(Records contained in a dataset)
= = = = = = =

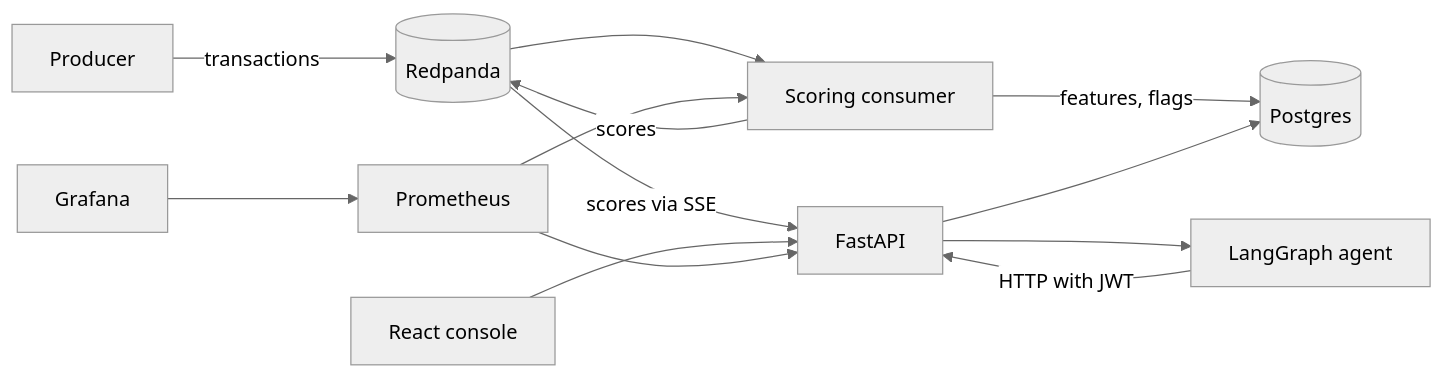
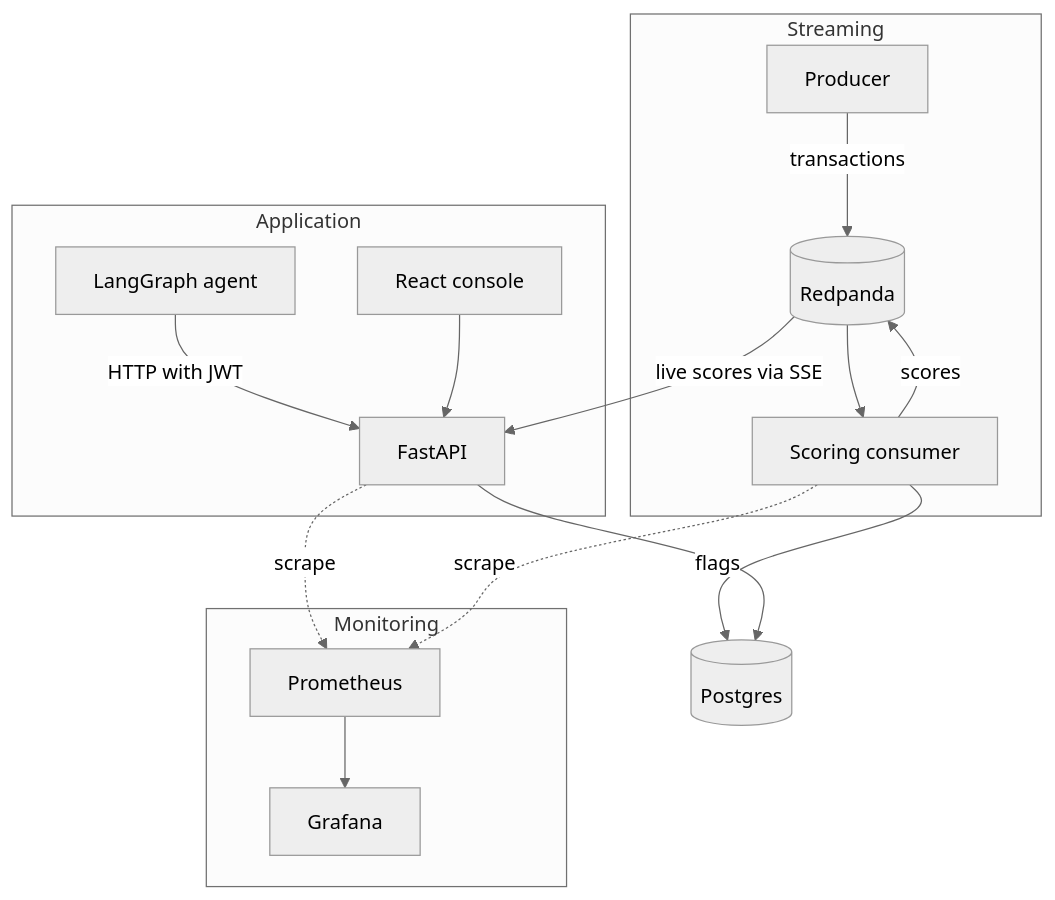
The diagram in README.md (mounikagajja/sentinelbank), drawn with Mermaid (neutral theme) before and after one commit.

Commit message:
Readme.md fix

````diff
--- a/README.md
+++ b/README.md
@@ -18,15 +18,26 @@
 ```mermaid
-flowchart LR
-    P[Producer] -->|transactions| R[(Redpanda)]
-    R --> C[Scoring consumer]
-    C -->|features, flags| DB[(Postgres)]
-    C -->|scores| R
-    API[FastAPI] --> DB
-    R -->|scores via SSE| API
-    AG[LangGraph agent] -->|HTTP with JWT| API
-    API --> AG
-    UI[React console] --> API
-    PR[Prometheus] --> API
-    PR --> C
-    G[Grafana] --> PR
+flowchart TD
+    subgraph ingest[Streaming]
+        P[Producer] -->|transactions| R[(Redpanda)]
+        R --> C[Scoring consumer]
+        C -->|scores| R
+    end
+
+    subgraph app[Application]
+        API[FastAPI]
+        AG[LangGraph agent]
+        UI[React console]
+        AG -->|HTTP with JWT| API
+        UI --> API
+    end
+
+    subgraph ops[Monitoring]
+        PR[Prometheus] --> G[Grafana]
+    end
+
+    C -->|flags| DB[(Postgres)]
+    API --> DB
+    R -->|live scores via SSE| API
+    API -.->|scrape| PR
+    C -.->|scrape| PR
 ```
````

= = = = = = =

=== Exercise goal ===
In the entries above, identify each line that includes the string "scores", then copy it.

=== Result ===
-    C -->|scores| R
-    R -->|scores via SSE| API
+        C -->|scores| R
+    R -->|live scores via SSE| API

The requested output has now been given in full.